Create a separate account to save for long term goals to track your progress and so you won’t accidentally spend it.
Save Early- I’m currently saving for a down payment on a house. I don’t plan to buy said house for another two years. But you know what, houses are expensive and I can’t just pull $20,000 for a downpayment out of my butt in the two months before I want to buy a home.
So I’ve started saving a little each month NOW, way before I need the money. Starting to save in advance works really well for long term goals since, you know, they’re long term. A little at a time adds up to big numbers, but won’t break your budget each month.
Know Your Number- Want to know my personal finance blogger secret? I DON’T AUTOMATE MY SAVINGS!
Every article you read about saving will tell you to automate, and it’s great advice. If you can, you should. So why don’t I?
Two main reasons: I love manually moving money around in my accounts. I get a genuine pleasure from it, and I like spending time with my money on the regular.
Second, as a freelance worker, my income varies month to money. Sometimes just a few hundred dollars, sometimes a few thousand. Setting up an automatic deduction means you have to pick an exact day for the money to be transferred. Frankly, I don’t always have the money in my account on the same day every month.
Still, I’m a prolific saver. I know how much money I need or want to save in order to hit my goals and I set a timeline for myself. For this trip, I saved about $4,000 in four months. Some months I saved a ton of money, and some months it was only $200. I still hit my goal in time.

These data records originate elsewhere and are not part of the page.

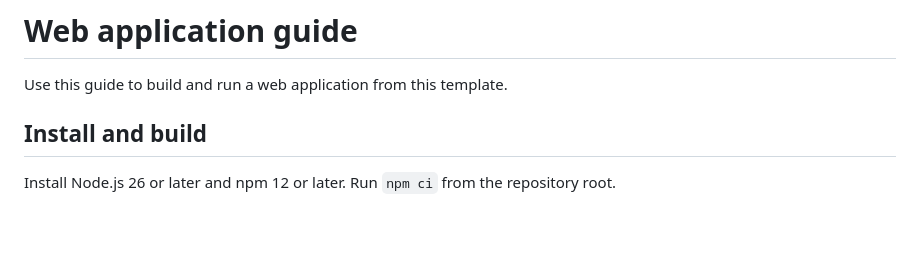
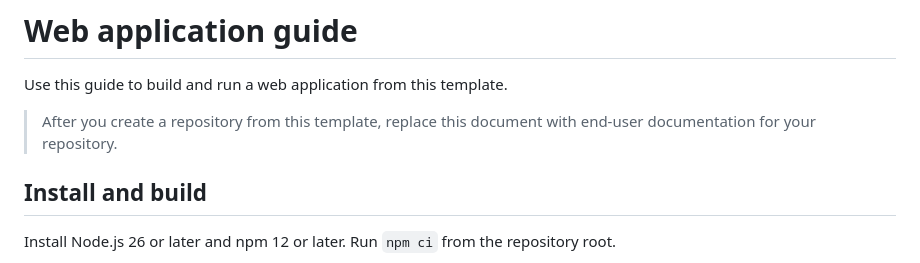
Before and after one commit to eliware/web-template, a Markdown page: docs/README.md, the part around the change. GitHub-like rendering; blank space fills up the shorter version.

Commit message:
Mark template documentation for replacement

```diff
--- a/docs/README.md
+++ b/docs/README.md
@@ -1,6 +1,8 @@
 # Web application guide
 
 Use this guide to build and run a web application from this template.
+
+> After you create a repository from this template, replace this document with end-user documentation for your repository.
 
 ## Install and build
 
```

Knowing my savings number and when I want to spend the money gives me both a goal and timeline. For someone like me, this is enough to save the money month to month.
Tell me how you successfully save for long term goals!